New music, new artists and Hard Of Hearing Firsts.

Words by Karl Johnson

The pubs are open, live music will shortly follow. Spring has brought about a sense of general optimism, blessing the British Isles with a surprising heat and bursts of hail and snow. Some things don’t change, in today’s climate we must expect the unexpected. Let new music be your rock in stormy seas, and with that in mind, we’ve selected some new tracks to help settle your stomach this week. You can also find our new music playlist on Spotify here.


The Umlauts
‘Boiler Suits & Combat Boots’

New London project The Umlauts embody groove and psychedelic sensibility on their hypnotic debut release Boiler Suits & Combat Boots. Mind-bending organ sounds, Kraftwerk-esque electronic textures, drum machines and a groove that melds dance music with post-punk, their 6min 26secs debut offering truly takes no prisoners. As the band put it, “Boiler Suits and Combat Boots is a humorous take on how artists fetishize Berlin as being the centre of the ‘cool’ art world and the dystopian uniformity that is contained within this.” Their debut EP Ü is expected in June. Find the band on Spotify here.


Torrid Horror
‘To Tear at the Sea’

Welcome to South Coast outfit Torrid Horror‘s new release To Tear At The Sea, it’s an organ-led cauldron of seasick post-punk which boils over into a groove-heavy brass section for a send off you just don’t expect – but thoroughly enjoy. The track comes in at 7min 5secs to allow some breathing room for such a departure in sound, but due to the stellar musicianship and unique vision the track breaks new ground as opposed to sounding disjointed.
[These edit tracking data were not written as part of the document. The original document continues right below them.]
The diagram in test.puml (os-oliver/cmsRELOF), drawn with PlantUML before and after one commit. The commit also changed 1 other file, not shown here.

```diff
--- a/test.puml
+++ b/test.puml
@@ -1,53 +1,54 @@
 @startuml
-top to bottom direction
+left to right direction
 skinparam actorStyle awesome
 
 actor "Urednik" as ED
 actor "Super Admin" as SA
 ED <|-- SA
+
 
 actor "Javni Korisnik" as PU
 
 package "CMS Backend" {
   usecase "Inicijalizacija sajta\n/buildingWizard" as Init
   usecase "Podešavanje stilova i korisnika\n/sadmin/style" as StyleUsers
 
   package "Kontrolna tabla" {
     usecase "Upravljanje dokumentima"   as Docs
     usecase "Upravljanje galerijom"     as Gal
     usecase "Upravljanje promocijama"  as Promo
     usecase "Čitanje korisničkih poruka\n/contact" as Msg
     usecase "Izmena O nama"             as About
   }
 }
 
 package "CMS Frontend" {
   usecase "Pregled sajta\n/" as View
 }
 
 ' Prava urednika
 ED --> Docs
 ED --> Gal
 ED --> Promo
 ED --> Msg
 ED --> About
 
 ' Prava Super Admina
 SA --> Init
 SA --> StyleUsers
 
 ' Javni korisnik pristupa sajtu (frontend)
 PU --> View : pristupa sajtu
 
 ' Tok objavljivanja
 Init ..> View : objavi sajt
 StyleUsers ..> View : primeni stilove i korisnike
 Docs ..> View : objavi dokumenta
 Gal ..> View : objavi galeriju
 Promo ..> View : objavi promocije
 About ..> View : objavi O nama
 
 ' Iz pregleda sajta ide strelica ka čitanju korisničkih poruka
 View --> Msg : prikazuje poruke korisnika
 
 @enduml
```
One for the live stage no doubt, hold your Strange House-era The Horrors references until you reach the grand finale and pass the spoken word junction, there’s more than meets the eye to love within. Find the band on Spotify here.


Pushpin
‘Apples’

Only three releases in, South London’s Pushpin have developed a sound that encapsulates the spirited and vocally intricate nature of quality indie music. But they don’t leave it there, they must push further, and further they travel. With Apples, a heavier instrumental focus and tightknit drumming is swamped by pulsating electronics, bringing an underlying layer of grit and drive to the somewhat clean-cut set up. With hooks coming out of their ears, each release is slab of perfectly playful pop. Find the band on Spotify here.


Scowl
‘Lord Porno’

Scowl are new signees to London label Blitzcat Records, their heavy but instrumentally-lean take on punk-tinged and psych-scorched rock makes new single Lord Porno a remarkable listen. Their debut single The Virgin marks itself with a slow-burning groove that throws up images of a sludgy Gang Of Four, new release Lord Porno is angsty and driven with flecks of psychedelia that stain the track’s rolling rhythms. Vocally it’s murderous and possessed balanced only by it’s otherworldly guitarplay. Find the band on Spotify here.


The Lowtones
‘Glass World’

Taken from their self-titled album released in March of this year, Norwich outfit The Lowtones effortlessly drift through the subtle instrumental textures that made 70’s post-punk so magnetic. The song in question is called Glass World and acts as the closing track on the album, providing an emotionally drenched lyrical display and a guitar tone and driving bass growl that reflects the subtlety of self-reflection. With the vocals echoing the intimacy of The Chameleons and The Cure combined, The Lowtones provide a personal journey of tangible emotion. Find the band on Spotify here.


Negative Nancies
‘Monkey Chest’

Art-punk trio Negative Nancies belong to the creatively-free scene of Dunedin in New Zealand. Recent release Monkey Chest is a riot, a cavernous and beat-driven practice of experimentalism. It’s vocally melodic and excels with straying guitar lines and a casio keyboard sound that cuts through the track and turns it on it’s head. The closest thing I can think of that it kind of reminds me of is the early output of The Kills, but even that is a stretch. Certainly unique in it’s beautifully chaotic structure, Monkey Chest is cut from the band’s album which is due this month. Find them on Bandcamp here.